Website: Board for Licensing Alarm Systems Contractors Division of Regulatory Boards Department of Commerce and Insurance
LOCATION INFORMATION: Clarksville, Tennessee
Clarksville is situated in Montgomery County, Tennessee. It has a population of over 119,735, which has grown by 15.7% in the past ten years. The cost of living index in Clarksville, 82, is well below the national average. New single-family homes in Clarksville cost $97,300 on average, which is well below the state average. In 2008, six hundred thirty-five new homes were built in Clarksville, down from 1,038 the previous year.
The top three industries for women in Clarksville are health care, educational services, and accommodation and food services. For men, it is construction, public administration, and accommodation and food services. The average commute to work is about 24 minutes. More than 19.8% of Clarksville residents have a bachelor's degree, which is lower than the state average. The percentage of residents with a graduate degree, 6.8%, is lower than the state average.
The unemployment rate in Clarksville is 8.8%, which is less than Tennessee's average of 10.2%.
The percentage of Clarksville residents that are affiliated with a religious congregation, 45.3%, is less than both the national and state average. Spring Creek Church, South Chapel and Saint John Baptist Church are among the churches located in Clarksville. The most common religious groups are the Southern Baptist Convention, the United Methodist Church and the Catholic Church.
Clarksville is home to the Industrial Historic District and the Trice Landing as well as Fairgrounds Park and New Providence Recreation Area. Shopping malls in the area include Governors Square Mall Shopping Center, Clarksville Square Shopping Center and Two Rivers Mall Shopping Center.
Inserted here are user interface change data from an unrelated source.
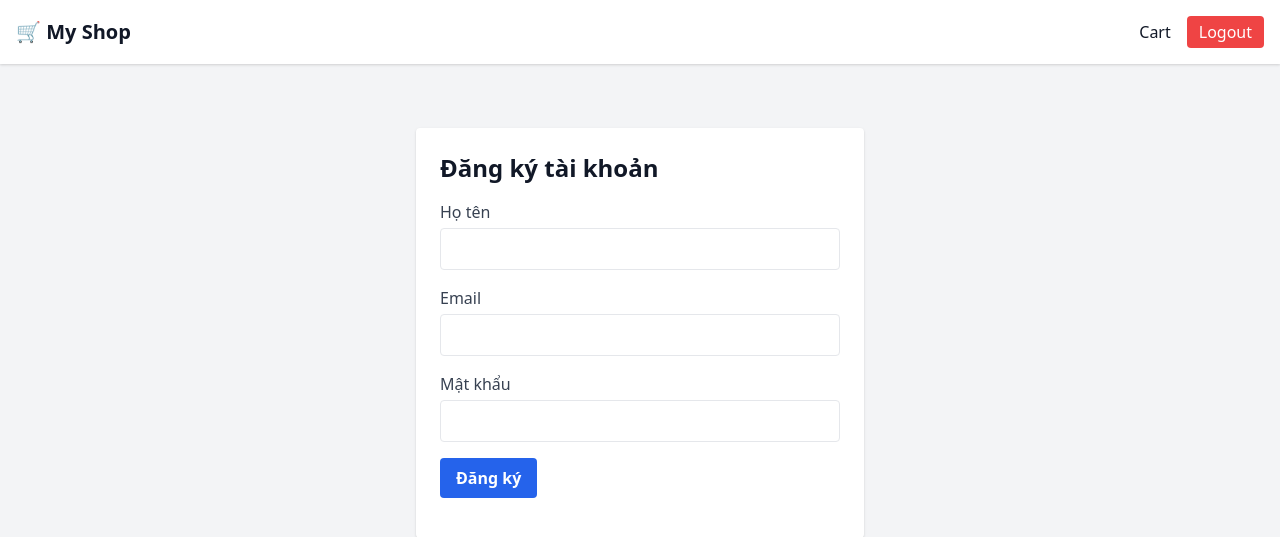
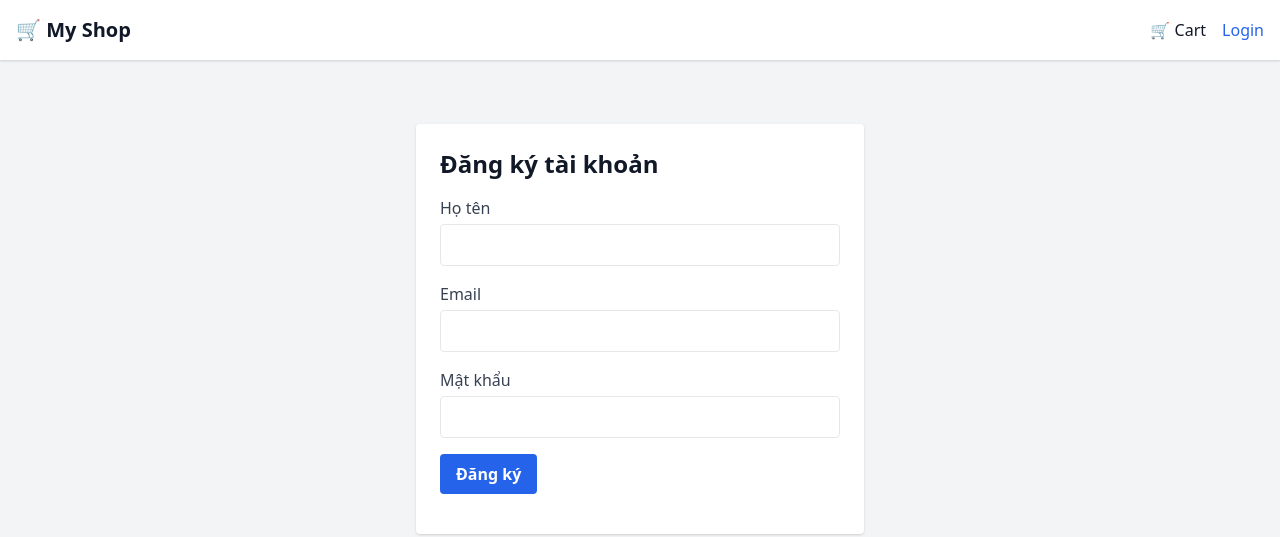
Before and after one commit to truongthuanr/StoreManagement, a FastAPI app: page /register in a window 1280 px wide. Shown: the top 537 px of the page. Run offline with FastAPI, Linux system fonts and the light colour scheme; some libraries are stand-ins or nearby versions.

Commit message:
show authenticated user

```diff
--- a/templates/base.html
+++ b/templates/base.html
@@ -11,11 +11,14 @@
     <a href="/" class="text-xl font-bold">🛒 My Shop</a>
 
     <div class="flex items-center space-x-4">
-      <a href="/cart" class="hover:underline">Cart</a>
-      <a href="/logout"
-         class="bg-red-500 text-white px-3 py-1 rounded hover:bg-red-600 transition">
-         Logout
-      </a>
+      <a href="/cart" class="hover:underline">🛒 Cart</a>
+
+      {% if user %}
+        <span class="text-gray-600">👤 {{ user.name }}</span>
+        <a href="/logout" class="bg-red-500 text-white px-3 py-1 rounded hover:bg-red-600 transition">Logout</a>
+      {% else %}
+        <a href="/login" class="text-blue-600 hover:underline">Login</a>
+      {% endif %}
     </div>
   </nav>
 
```
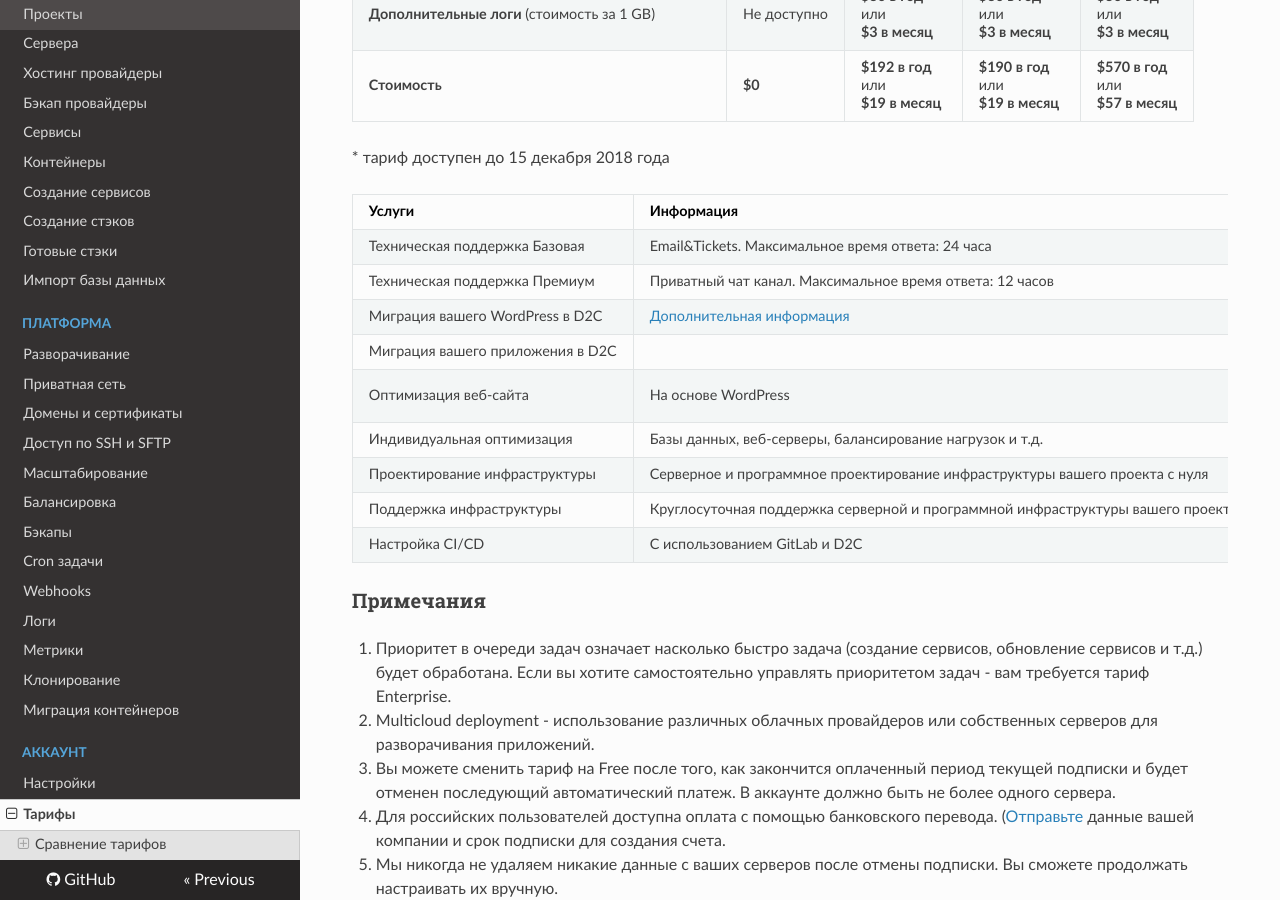
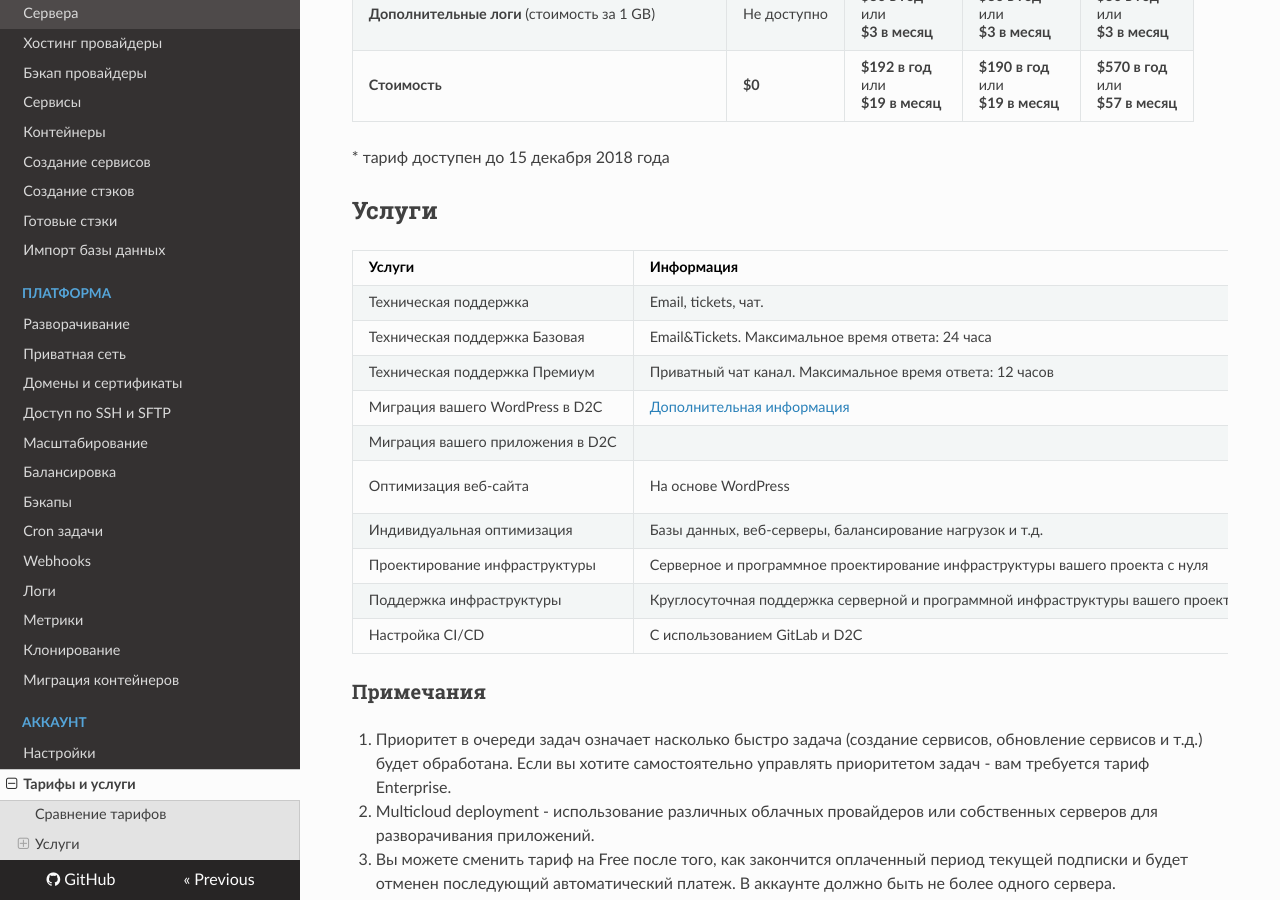
Before and after one commit to d2cio/docs-ru, an MkDocs documentation site: the page built from docs/account/plan.md, in a window 1280 px wide and 900 px high, scrolled down 824 px. Built offline with MkDocs 1.6.1, drawn with Linux system fonts in a browser that asks for light colours; nearby versions of some CDN libraries; old or Windows-style settings are respelled for this version of MkDocs; some of the changed text lies outside the part shown.

Commit message:
changed pages to nav, new header and service in plans, link to stackhub

```diff
--- a/docs/account/plan.md
+++ b/docs/account/plan.md
@@ -23,8 +23,11 @@ Multicloud deployment                                 | ❌             | ✅
 
 \* тариф доступен до 15 декабря 2018 года
 
+## Услуги
+
 Услуги                        | Информация   |  Стоимость
 ----------------------------- | ------------ | ----------
+Техническая поддержка         | Email, tickets, чат.    | **$40 в час**. [Свяжитесь с нами](mailto:support@d2c.io?subject=Техническая поддержка)
 Техническая поддержка Базовая | Email&Tickets. Максимальное время ответа: 24 часа   | **$150 в месяц**. [Подписаться](https://pay.paddle.com/checkout/539534)
 Техническая поддержка Премиум | Приватный чат канал. Максимальное время ответа: 12 часов | **$350 в месяц**. [Подписаться](https://pay.paddle.com/checkout/539535)
 Миграция вашего WordPress в D2C | [Дополнительная информация](https://d2c.io/services/your-wordpress-site-migration-to-our-platform)     | **$50** |
--- a/mkdocs.yml
+++ b/mkdocs.yml
@@ -6,7 +6,7 @@ site_dir: site
 
 repo_url: https://github.com/d2cio/docs/
 
-pages:
+nav:
 - Вступление: index.md
 - Тур по сервису: 'quick-tour/introduction.md'
 - Начало работы:
@@ -59,7 +59,7 @@ pages:
   - 'Миграция контейнеров': 'platform/migration.md'
 - Аккаунт:
   - 'Настройки': 'account/settings.md'
-  - 'Тарифы': 'account/plan.md'
+  - 'Тарифы и услуги': 'account/plan.md'
 
 theme: readthedocs
 
```
Also changed, not shown: docs/getting-started/stack-hub.md (+4 -0 lines).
Visitors to Clarksville can choose from Comfort Inn North, Hampton Inn Clarksville and Guesthouse Clarksville for temporary stays in the area.